Birth control: there are so many different methods that a young woman could choose from. There’s the pill, the patch, IUDs, the shot, the ring and the implant are just some of the options when it comes to birth control. While that’s an amazing change from how things once were, it’s admittedly a bit more confusing now.
Should you stick with condoms, or should you supplement it with another contraception method? Are you using it for contraception or to help with bad periods and acne? There are a million more factors that go into making the right decision for you, so here’s a quick, handy guide to a few of the more common feminine contraception methods.
The pill may be the most common form of contraception used today, and it’s no wonder why, being easy and effective 91% of the time (99% if taken perfectly). Often coming in a pack of 28 pills, which in turn is made up of three weeks’ worth of hormone pills (which can either be composed of progestin, or a combination of that and estrogen, depending on the kind of pill your doctor prescribes).

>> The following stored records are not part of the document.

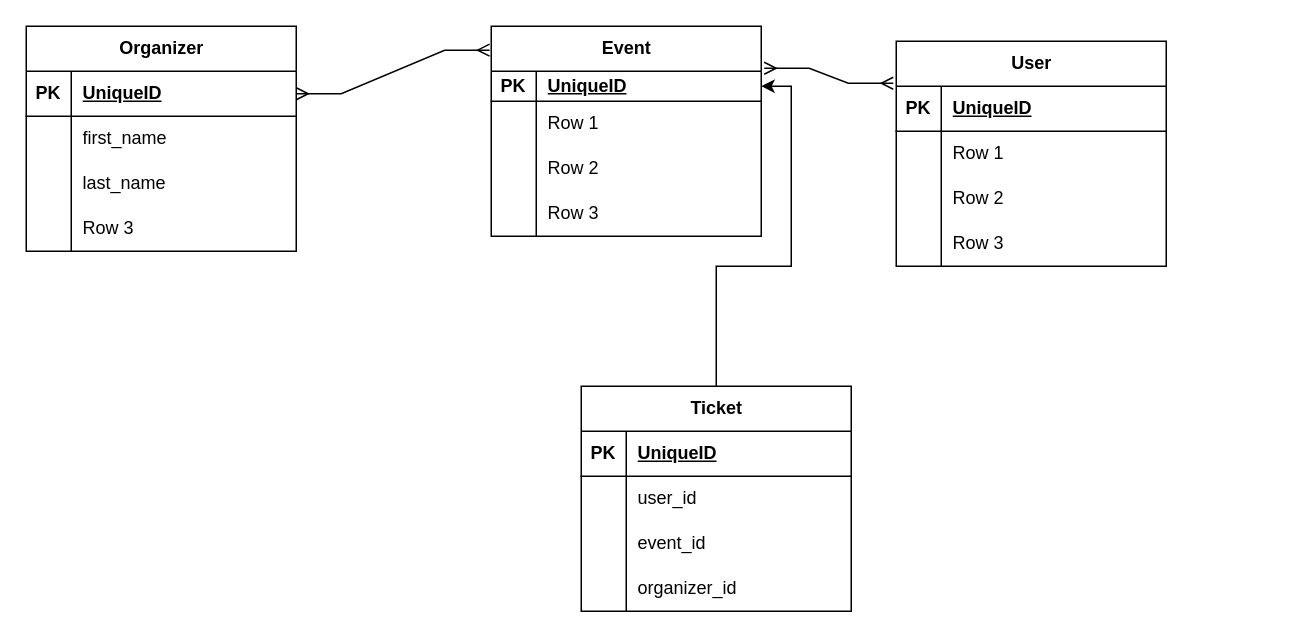
Above: Evently.drawio in stevesdiary/evently (draw.io), before the change. Source tidied: cells renumbered, new cells numbered last; positions are measured from the earlier drawing's top-left corner, leaving out a move shared by most shapes. Both pictures are drawn from the tidied source at 150%, with x=0, y=0 at pixel (26, 26).
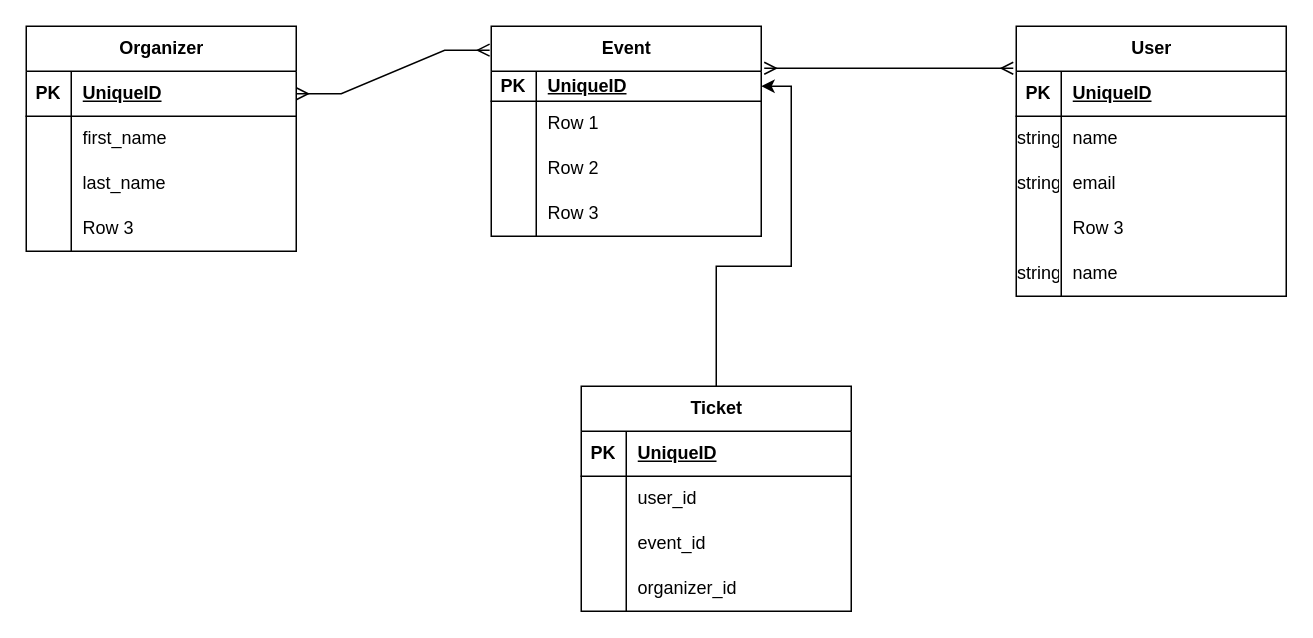
The same diagram, later.

The change refers to these unchanged cells:
```xml
<mxCell id="3" style="shape=tableRow;horizontal=0;startSize=0;swimlaneHead=0;swimlaneBody=0;fillColor=none;points=[[0,0.5],[1,0.5]];portConstraint=eastwest;top=0;left=0;right=0;bottom=1;" parent="2" vertex="1">
  <mxGeometry y="30" width="180" height="30" as="geometry" />
</mxCell>
<mxCell id="15" value="Event" style="shape=table;startSize=30;childLayout=tableLayout;rowLines=0;fontStyle=1;align=center;html=1;" parent="1" vertex="1">
  <mxGeometry x="310" width="180" height="140" as="geometry" />
</mxCell>
<mxCell id="32" style="shape=tableRow;horizontal=0;startSize=0;swimlaneHead=0;swimlaneBody=0;fillColor=none;top=0;left=0;right=0;bottom=0;" parent="28" vertex="1">
  <mxGeometry y="60" width="180" height="30" as="geometry" />
</mxCell>
<mxCell id="35" style="shape=tableRow;horizontal=0;startSize=0;swimlaneHead=0;swimlaneBody=0;fillColor=none;top=0;left=0;right=0;bottom=0;" parent="28" vertex="1">
  <mxGeometry y="90" width="180" height="30" as="geometry" />
</mxCell>
```

The edit, as a diff of the source:
```diff
@@
     <mxCell id="28" value="User" style="shape=table;startSize=30;childLayout=tableLayout;rowLines=0;fontStyle=1;align=center;html=1;" parent="1" vertex="1">
-      <mxGeometry x="580" y="10" width="180" height="150" as="geometry" />
+      <mxGeometry x="660" width="180" height="180" as="geometry" />
     </mxCell>
@@
-    <mxCell id="33" style="shape=partialRectangle;fillColor=none;top=0;left=0;bottom=0;right=0;overflow=hidden;whiteSpace=wrap;html=1;" parent="32" vertex="1">
+    <mxCell id="33" value="string" style="shape=partialRectangle;fillColor=none;top=0;left=0;bottom=0;right=0;overflow=hidden;whiteSpace=wrap;html=1;" parent="32" vertex="1">
       <mxGeometry width="30" height="30" as="geometry" />
     </mxCell>
-    <mxCell id="34" value="Row 1" style="shape=partialRectangle;fillColor=none;top=0;left=0;bottom=0;right=0;align=left;spacingLeft=6;overflow=hidden;whiteSpace=wrap;html=1;" parent="32" vertex="1">
+    <mxCell id="34" value="name" style="shape=partialRectangle;fillColor=none;top=0;left=0;bottom=0;right=0;align=left;spacingLeft=6;overflow=hidden;whiteSpace=wrap;html=1;" parent="32" vertex="1">
       <mxGeometry x="30" width="150" height="30" as="geometry" />
     </mxCell>
@@
-    <mxCell id="36" style="shape=partialRectangle;fillColor=none;top=0;left=0;bottom=0;right=0;overflow=hidden;whiteSpace=wrap;html=1;" parent="35" vertex="1">
+    <mxCell id="36" value="string" style="shape=partialRectangle;fillColor=none;top=0;left=0;bottom=0;right=0;overflow=hidden;whiteSpace=wrap;html=1;" parent="35" vertex="1">
       <mxGeometry width="30" height="30" as="geometry" />
     </mxCell>
-    <mxCell id="37" value="Row 2" style="shape=partialRectangle;fillColor=none;top=0;left=0;bottom=0;right=0;align=left;spacingLeft=6;overflow=hidden;whiteSpace=wrap;html=1;" parent="35" vertex="1">
+    <mxCell id="37" value="email" style="shape=partialRectangle;fillColor=none;top=0;left=0;bottom=0;right=0;align=left;spacingLeft=6;overflow=hidden;whiteSpace=wrap;html=1;" parent="35" vertex="1">
       <mxGeometry x="30" width="150" height="30" as="geometry" />
     </mxCell>
@@
+    <mxCell id="57" style="shape=tableRow;horizontal=0;startSize=0;swimlaneHead=0;swimlaneBody=0;fillColor=none;top=0;left=0;right=0;bottom=0;" parent="28" vertex="1">
+      <mxGeometry y="150" width="180" height="30" as="geometry" />
+    </mxCell>
+    <mxCell id="58" value="string" style="shape=partialRectangle;fillColor=none;top=0;left=0;bottom=0;right=0;overflow=hidden;whiteSpace=wrap;html=1;" parent="57" vertex="1">
+      <mxGeometry width="30" height="30" as="geometry" />
+    </mxCell>
+    <mxCell id="59" value="name" style="shape=partialRectangle;fillColor=none;top=0;left=0;bottom=0;right=0;align=left;spacingLeft=6;overflow=hidden;whiteSpace=wrap;html=1;" parent="57" vertex="1">
+      <mxGeometry x="30" width="150" height="30" as="geometry" />
+    </mxCell>
@@
     <mxCell id="55" style="edgeStyle=entityRelationEdgeStyle;fontSize=12;html=1;endArrow=ERmany;startArrow=ERmany;rounded=0;exitX=1;exitY=0.5;exitDx=0;exitDy=0;entryX=-0.006;entryY=0.114;entryDx=0;entryDy=0;entryPerimeter=0;" parent="1" edge="1" source="3" target="15">
-      <mxGeometry relative="1" as="geometry">
-        <Array as="points">
-          <mxPoint x="60" y="70" />
-        </Array>
-      </mxGeometry>
+      <mxGeometry relative="1" as="geometry" />
     </mxCell>
```
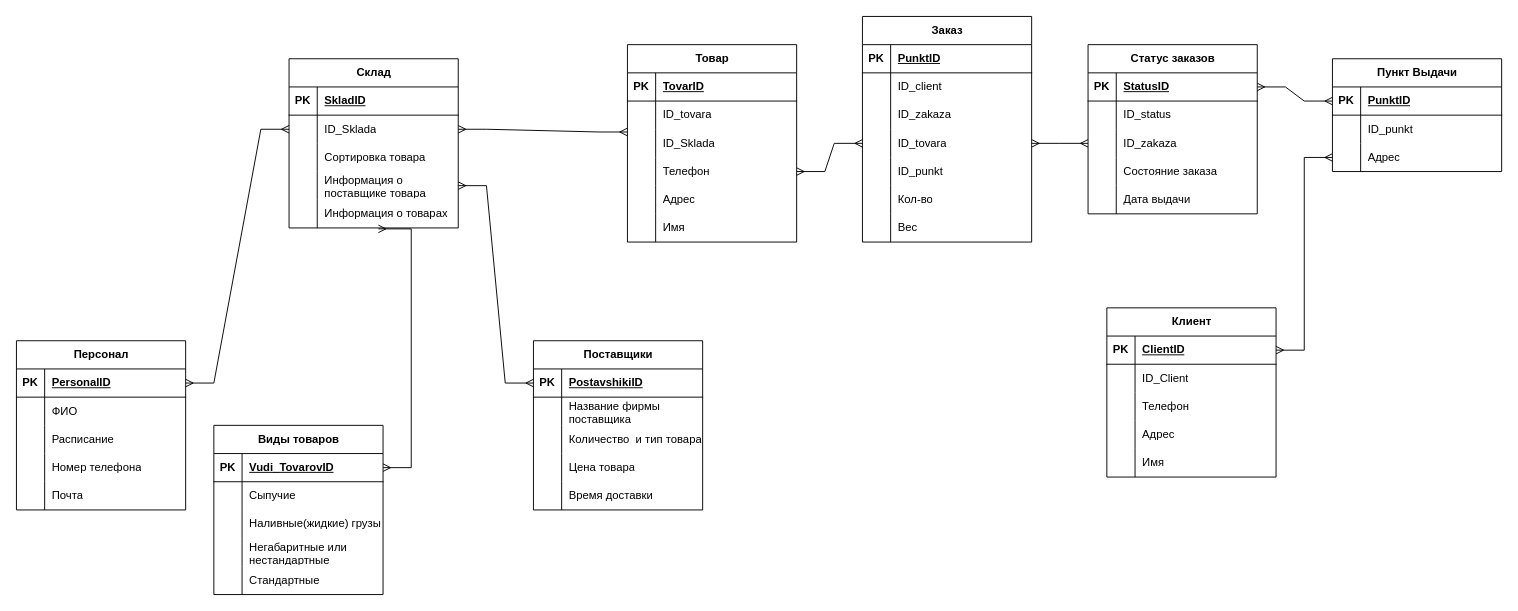
Above: wildberriesDiagram.drawio in sdFDJSHFHAD/SuvorinPB-31 (draw.io), before the change. Source tidied: cells renumbered, new cells numbered last; positions are measured from the earlier drawing's top-left corner, leaving out a move shared by most shapes. Both pictures are drawn from the tidied source at 94%, with x=0, y=0 at pixel (16, 16).
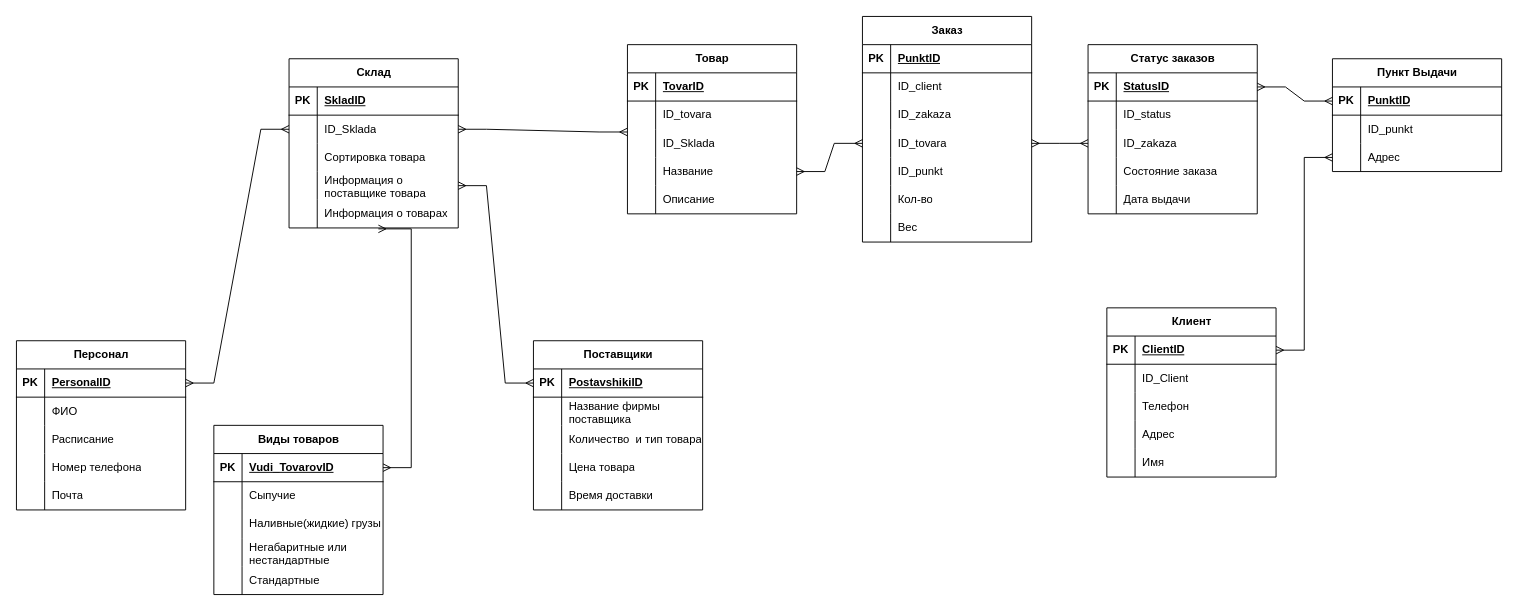
After the change.

The change refers to these unchanged cells:
```xml
<mxCell id="125" style="shape=tableRow;horizontal=0;startSize=0;swimlaneHead=0;swimlaneBody=0;fillColor=none;points=[[0,0.5],[1,0.5]];portConstraint=eastwest;top=0;left=0;right=0;bottom=0;" parent="115" vertex="1">
  <mxGeometry y="120" width="180" height="30" as="geometry" />
</mxCell>
<mxCell id="128" style="shape=tableRow;horizontal=0;startSize=0;swimlaneHead=0;swimlaneBody=0;fillColor=none;top=0;left=0;right=0;bottom=0;" parent="115" vertex="1">
  <mxGeometry y="150" width="180" height="30" as="geometry" />
</mxCell>
```

The edit, as a diff of the source:
```diff
@@
     <mxCell id="115" value="Товар" style="shape=table;startSize=30;childLayout=tableLayout;rowLines=0;fontStyle=1;align=center;html=1;" parent="1" vertex="1">
-      <mxGeometry x="650" y="30" width="180" height="210" as="geometry" />
+      <mxGeometry x="650" y="30" width="180" height="180" as="geometry" />
     </mxCell>
@@
-    <mxCell id="127" value="Телефон" style="shape=partialRectangle;fillColor=none;top=0;left=0;bottom=0;right=0;align=left;spacingLeft=6;overflow=hidden;whiteSpace=wrap;html=1;" parent="125" vertex="1">
+    <mxCell id="127" value="Название" style="shape=partialRectangle;fillColor=none;top=0;left=0;bottom=0;right=0;align=left;spacingLeft=6;overflow=hidden;whiteSpace=wrap;html=1;" parent="125" vertex="1">
       <mxGeometry x="30" width="150" height="30" as="geometry" />
     </mxCell>
@@
-    <mxCell id="130" value="Адрес" style="shape=partialRectangle;fillColor=none;top=0;left=0;bottom=0;right=0;align=left;spacingLeft=6;overflow=hidden;whiteSpace=wrap;html=1;" parent="128" vertex="1">
+    <mxCell id="130" value="Описание" style="shape=partialRectangle;fillColor=none;top=0;left=0;bottom=0;right=0;align=left;spacingLeft=6;overflow=hidden;whiteSpace=wrap;html=1;" parent="128" vertex="1">
       <mxGeometry x="30" width="150" height="30" as="geometry" />
     </mxCell>
-    <mxCell id="131" style="shape=tableRow;horizontal=0;startSize=0;swimlaneHead=0;swimlaneBody=0;fillColor=none;top=0;left=0;right=0;bottom=0;" parent="115" vertex="1">
-      <mxGeometry y="180" width="180" height="30" as="geometry" />
-    </mxCell>
-    <mxCell id="132" style="shape=partialRectangle;fillColor=none;top=0;left=0;bottom=0;right=0;overflow=hidden;whiteSpace=wrap;html=1;" parent="131" vertex="1">
-      <mxGeometry width="30" height="30" as="geometry" />
-    </mxCell>
-    <mxCell id="133" value="Имя" style="shape=partialRectangle;fillColor=none;top=0;left=0;bottom=0;right=0;align=left;spacingLeft=6;overflow=hidden;whiteSpace=wrap;html=1;" parent="131" vertex="1">
-      <mxGeometry x="30" width="150" height="30" as="geometry" />
-    </mxCell>
```
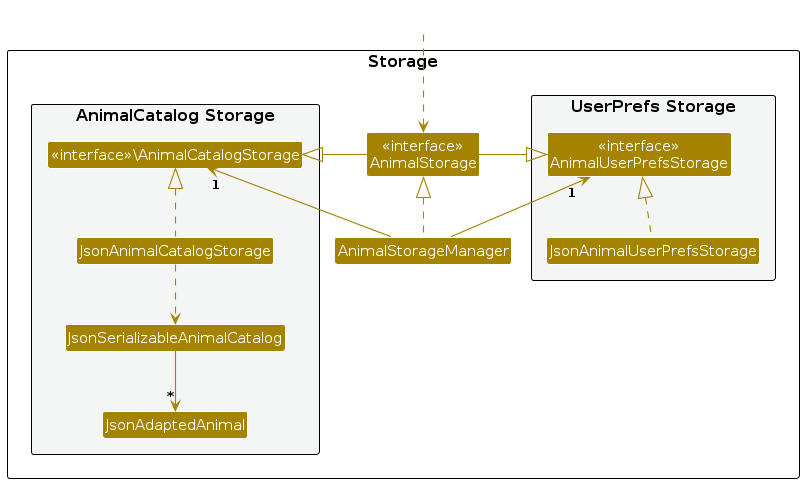
This is diagrams/StorageClassDiagram.png from wjayee/tp, a PlantUML export, as it was before one commit. Its source is kept beside it as diagrams/StorageClassDiagram.puml. Source of this version:
```plantuml
@startuml
!include style.puml
skinparam arrowThickness 1.1
skinparam arrowColor STORAGE_COLOR
skinparam classBackgroundColor STORAGE_COLOR

package Storage as StoragePackage {

    package "UserPrefs Storage" #F4F6F6{
        Class "<<interface>>\nAnimalUserPrefsStorage" as UserPrefsStorage
        Class JsonAnimalUserPrefsStorage
    }

    Class "<<interface>>\nAnimalStorage" as Storage
    Class AnimalStorageManager

    package "AnimalCatalog Storage" #F4F6F6{
        Class "<<interface>>\AnimalCatalogStorage" as AnimalCatalogStorage
        Class JsonAnimalCatalogStorage
        Class JsonSerializableAnimalCatalog
        Class JsonAdaptedAnimal
    }
}

Class HiddenOutside #FFFFFF
HiddenOutside ..> Storage

AnimalStorageManager .up.|> Storage
AnimalStorageManager -up-> "1" UserPrefsStorage
AnimalStorageManager -up-> "1" AnimalCatalogStorage

Storage -left-|> UserPrefsStorage
Storage -right-|> AnimalCatalogStorage

JsonAnimalUserPrefsStorage .up.|> UserPrefsStorage
JsonAnimalCatalogStorage .up.|> AnimalCatalogStorage
JsonAnimalCatalogStorage ..> JsonSerializableAnimalCatalog
JsonSerializableAnimalCatalog --> "*" JsonAdaptedAnimal

@enduml
```
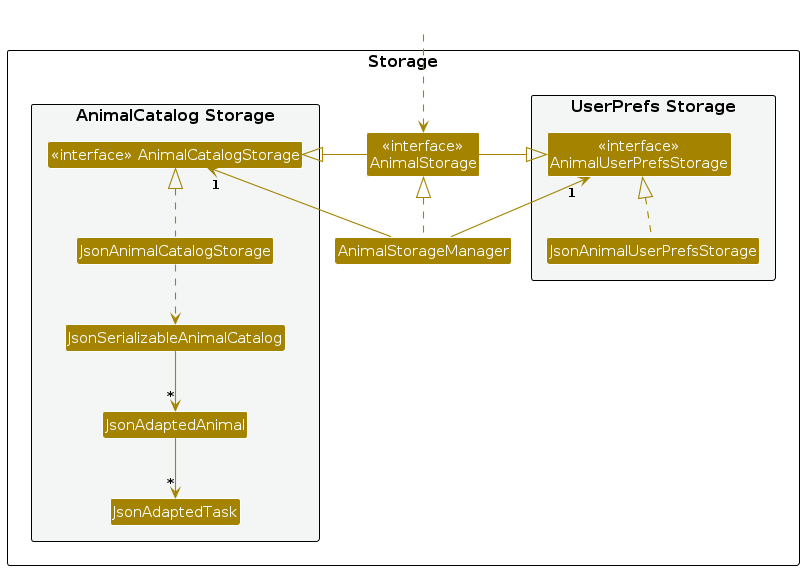
The same file after the commit.

The edit, as a diff of the source:
```diff
@@ -15,10 +15,11 @@
     Class AnimalStorageManager
 
     package "AnimalCatalog Storage" #F4F6F6{
-        Class "<<interface>>\AnimalCatalogStorage" as AnimalCatalogStorage
+        Class "<<interface>> AnimalCatalogStorage" as AnimalCatalogStorage
         Class JsonAnimalCatalogStorage
         Class JsonSerializableAnimalCatalog
         Class JsonAdaptedAnimal
+        Class JsonAdaptedTask
     }
 }
 
@@ -36,5 +37,6 @@
 JsonAnimalCatalogStorage .up.|> AnimalCatalogStorage
 JsonAnimalCatalogStorage ..> JsonSerializableAnimalCatalog
 JsonSerializableAnimalCatalog --> "*" JsonAdaptedAnimal
+JsonAdaptedAnimal --> "*" JsonAdaptedTask
 
 @enduml
```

This option is perfect if you’re not necessarily looking for contraception help, but instead want help with easing periods, cramps and acne! Just be sure to be timely when it comes to this option—missing a pill isn’t the end of the world, but the effectiveness of the pill relies on consistently taking it.
Also known as Depo-Provera, the shot is an injection containing progestin that is administered every three months at your doctor’s office. It is 99% effective, and is one of the most private and convenient options, since you only have to visit the doctor four times a year for its administration, thus cutting out the possibility of missing a day with the pill. Also with the shot, your period is often shorter or nonexistent!
Another convenient option is the estrogen and progestin patch, which you place on your back, upper arm, stomach or butt so that the hormones can be absorbed via the skin. One patch lasts one week, so in a month, you’d typically use three and then take a week off for your period (though you don’t have to!). It is 91% effective, and can help ease cramps and make your period more regular.
While it is one of the more expensive birth control methods, the implant is very effective (99% effectiveness) and very convenient—an implant lass for four years! The implant is inserted by the doctor under your upper arm’s skin, making it one of the more private options too. The implant is a progestin only birth control, and it eases period symptoms during the four years it’s inserted.
More commonly known as a NuvaRing, this form of birth control is a ring that is inserted into your vagina and contains estrogen and progestin. It is 91% effective, and you have to change it once a month. That being said, it helps with acne and eases period cramps, which is always a win!
IUDs fall into two categories: hormonal and copper. Both are inserted into the uterus and are 99% effective, the major difference being in the length of effectiveness. The hormonal type releases progestin to prevent pregnancy, and depending on the kind you get, it can last from three to six years. The copper type does not contain any hormones, just a bit of copper wrapped around the IUD’s t-shape, and lasts 12 years. As with the other birth control types, the hormonal type of IUD eases period problems, and the copper IUD can be used as emergency contraception.
No matter what type of birth control you pick, be sure to do your own research into the disadvantages of each kind of birth control. Only you know your body, and birth control is meant to help you live your life, so be sure to take the time to find the right one for you! Talking with your doctor is always a great first step to finding the absolute right birth control for you.
Sources and Links
Are Low-Dose Birth Control Pills Right for You?https://www.healthline.com/health/birth-control/low-dose-birth-control-list#4
Birth Control Shothttps://www.plannedparenthood.org/learn/birth-control/birth-control-shot
Birth Control Patchhttps://www.plannedparenthood.org/learn/birth-control/birth-control-patch
Birth Control Implanthttps://www.plannedparenthood.org/learn/birth-control/birth-control-implant-implanon
What are the benefits of NuvaRing?https://www.plannedparenthood.org/learn/birth-control/birth-control-vaginal-ring-nuvaring/what-are-benefits-nuvaring